Material for this exercise:
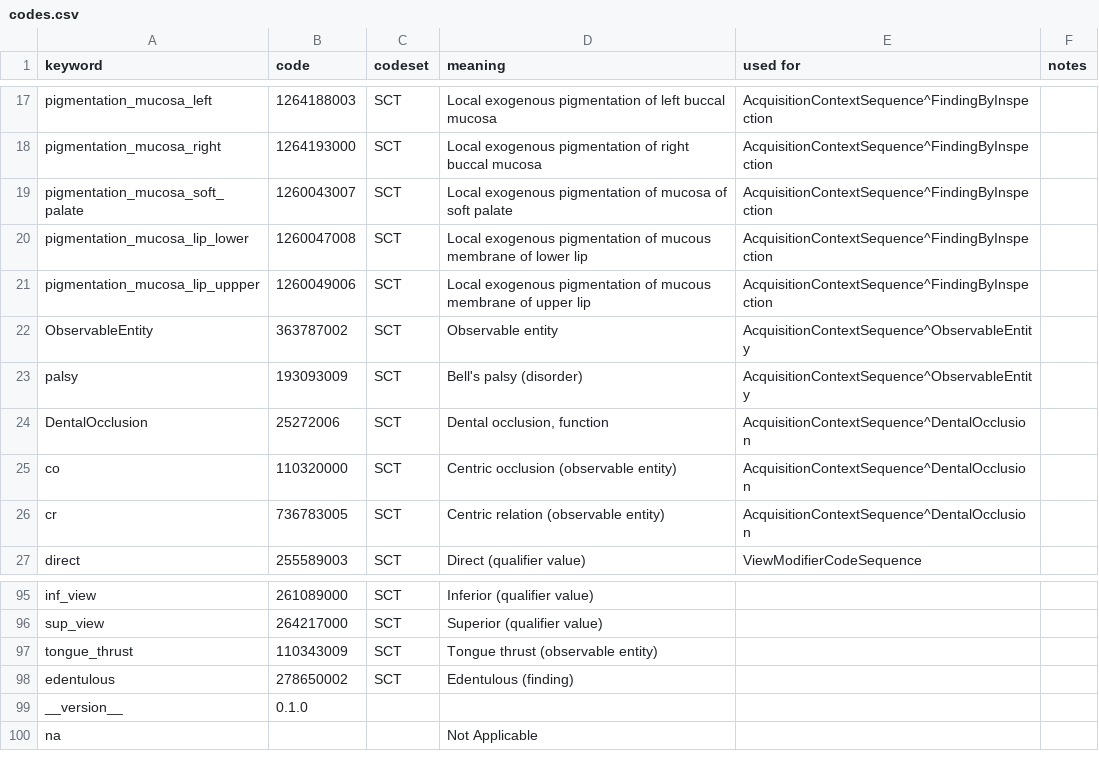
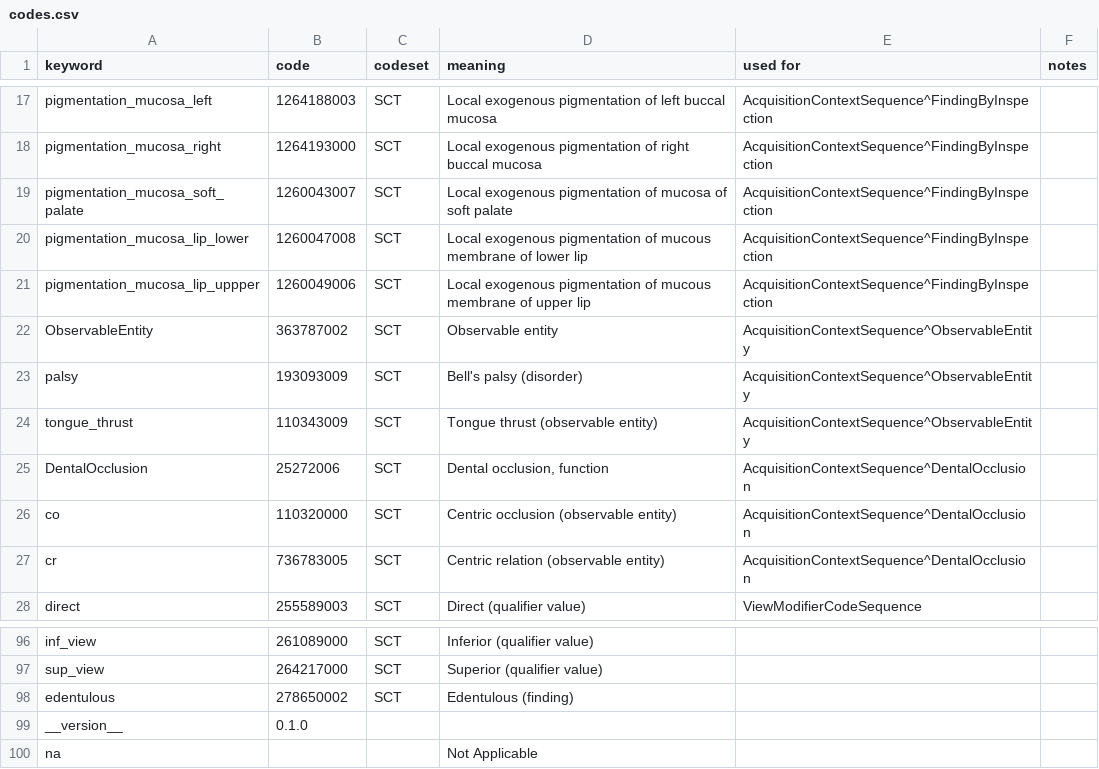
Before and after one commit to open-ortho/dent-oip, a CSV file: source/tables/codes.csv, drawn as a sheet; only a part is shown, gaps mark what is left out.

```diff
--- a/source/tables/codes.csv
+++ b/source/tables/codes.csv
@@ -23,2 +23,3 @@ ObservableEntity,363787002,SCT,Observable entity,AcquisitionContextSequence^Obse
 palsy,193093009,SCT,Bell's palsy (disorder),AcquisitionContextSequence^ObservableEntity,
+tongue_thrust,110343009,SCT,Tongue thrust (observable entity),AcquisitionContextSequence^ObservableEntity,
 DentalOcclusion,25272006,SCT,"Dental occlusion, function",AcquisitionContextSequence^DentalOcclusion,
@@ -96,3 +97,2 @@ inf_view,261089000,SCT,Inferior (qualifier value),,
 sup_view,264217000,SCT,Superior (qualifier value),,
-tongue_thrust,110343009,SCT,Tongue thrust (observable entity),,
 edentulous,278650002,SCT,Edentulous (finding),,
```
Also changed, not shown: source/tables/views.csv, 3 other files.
* * *
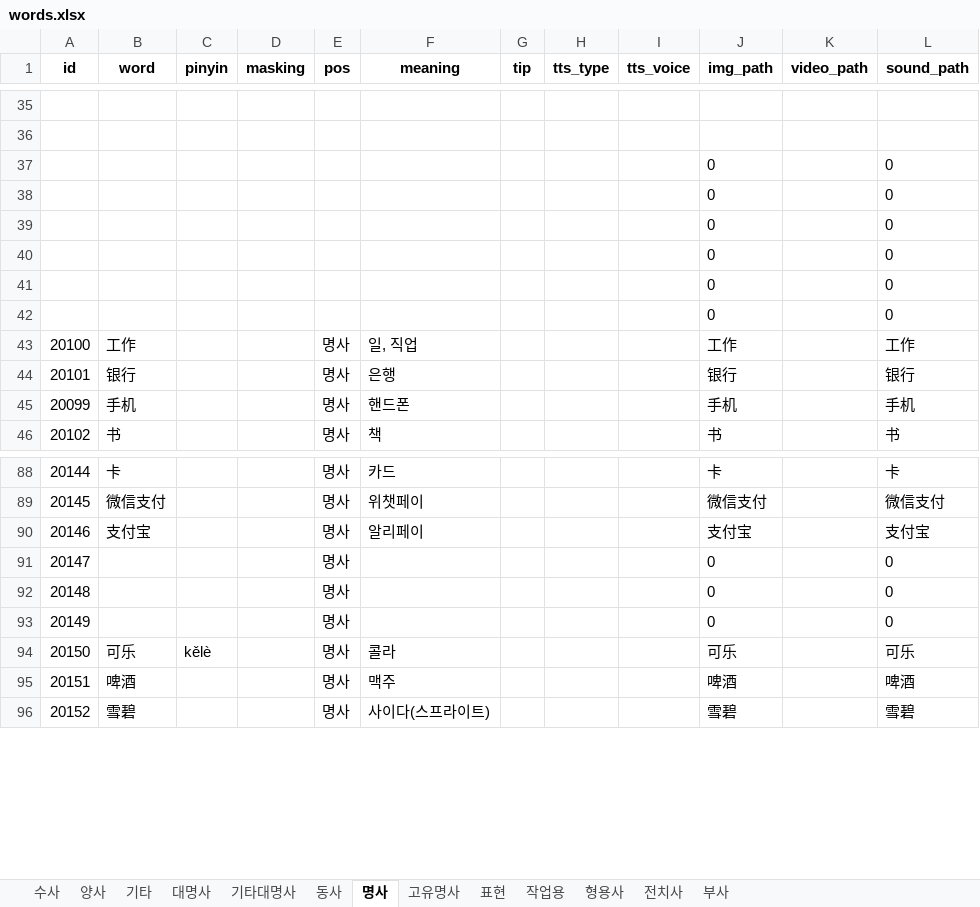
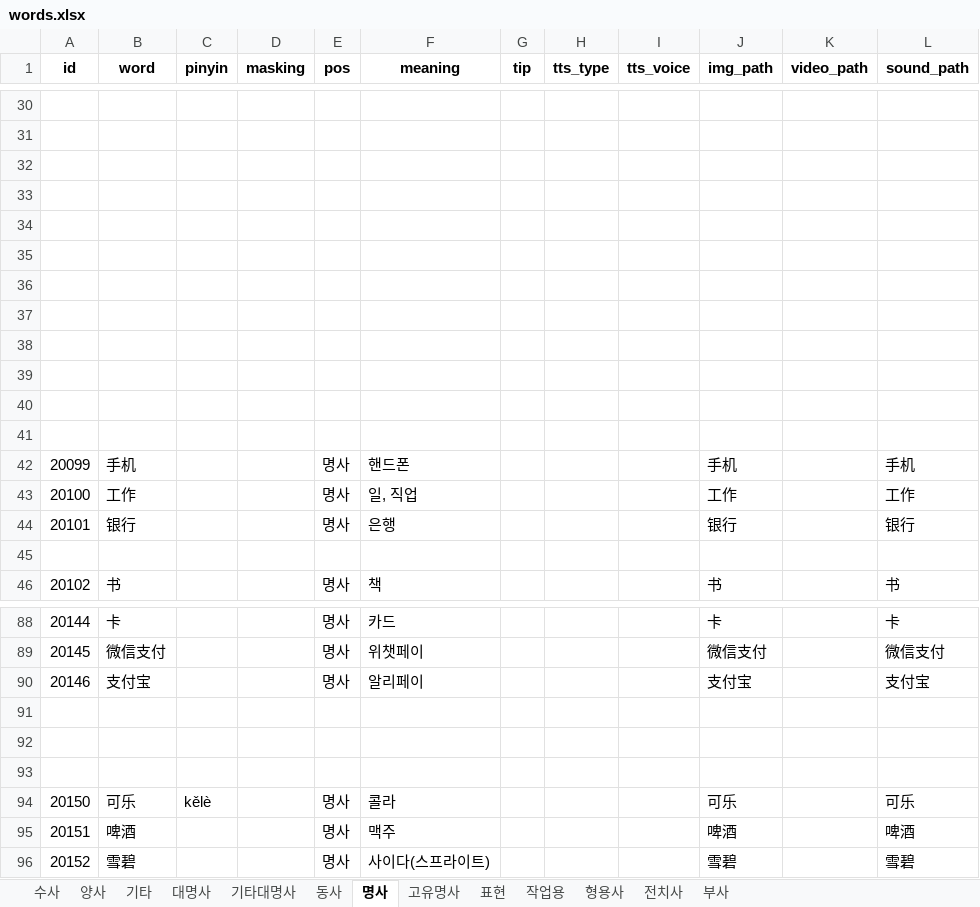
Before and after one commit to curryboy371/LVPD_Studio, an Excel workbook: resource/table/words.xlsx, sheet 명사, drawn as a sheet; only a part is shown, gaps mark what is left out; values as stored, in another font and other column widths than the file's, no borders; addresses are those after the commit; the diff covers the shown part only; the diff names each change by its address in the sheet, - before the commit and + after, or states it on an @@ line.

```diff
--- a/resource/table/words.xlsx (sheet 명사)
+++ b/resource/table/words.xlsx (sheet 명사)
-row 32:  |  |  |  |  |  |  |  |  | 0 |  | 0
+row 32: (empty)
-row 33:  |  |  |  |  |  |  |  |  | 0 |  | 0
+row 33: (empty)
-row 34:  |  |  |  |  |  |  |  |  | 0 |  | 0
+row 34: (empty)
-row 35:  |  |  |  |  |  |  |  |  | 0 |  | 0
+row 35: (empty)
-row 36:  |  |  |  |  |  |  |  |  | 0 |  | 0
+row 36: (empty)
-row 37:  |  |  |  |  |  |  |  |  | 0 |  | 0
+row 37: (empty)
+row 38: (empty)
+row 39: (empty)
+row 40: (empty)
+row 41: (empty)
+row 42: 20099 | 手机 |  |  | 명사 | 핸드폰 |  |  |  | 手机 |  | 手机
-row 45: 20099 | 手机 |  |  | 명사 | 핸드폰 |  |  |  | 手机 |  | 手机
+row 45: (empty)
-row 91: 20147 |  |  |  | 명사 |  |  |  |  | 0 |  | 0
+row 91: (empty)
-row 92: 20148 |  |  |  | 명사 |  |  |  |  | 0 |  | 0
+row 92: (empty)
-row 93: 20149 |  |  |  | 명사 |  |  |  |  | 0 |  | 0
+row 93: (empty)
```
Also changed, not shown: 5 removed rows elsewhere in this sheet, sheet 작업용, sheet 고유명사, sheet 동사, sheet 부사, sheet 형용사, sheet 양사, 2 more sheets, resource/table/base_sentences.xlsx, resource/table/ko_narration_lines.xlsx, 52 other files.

What this task involves: Whenever the string "tables" turns up in a line of the data, copy that line.

Answer for the task:
Before and after one commit to open-ortho/dent-oip, a CSV file: source/tables/codes.csv, drawn as a sheet; only a part is shown, gaps mark what is left out.
--- a/source/tables/codes.csv
+++ b/source/tables/codes.csv
Also changed, not shown: source/tables/views.csv, 3 other files.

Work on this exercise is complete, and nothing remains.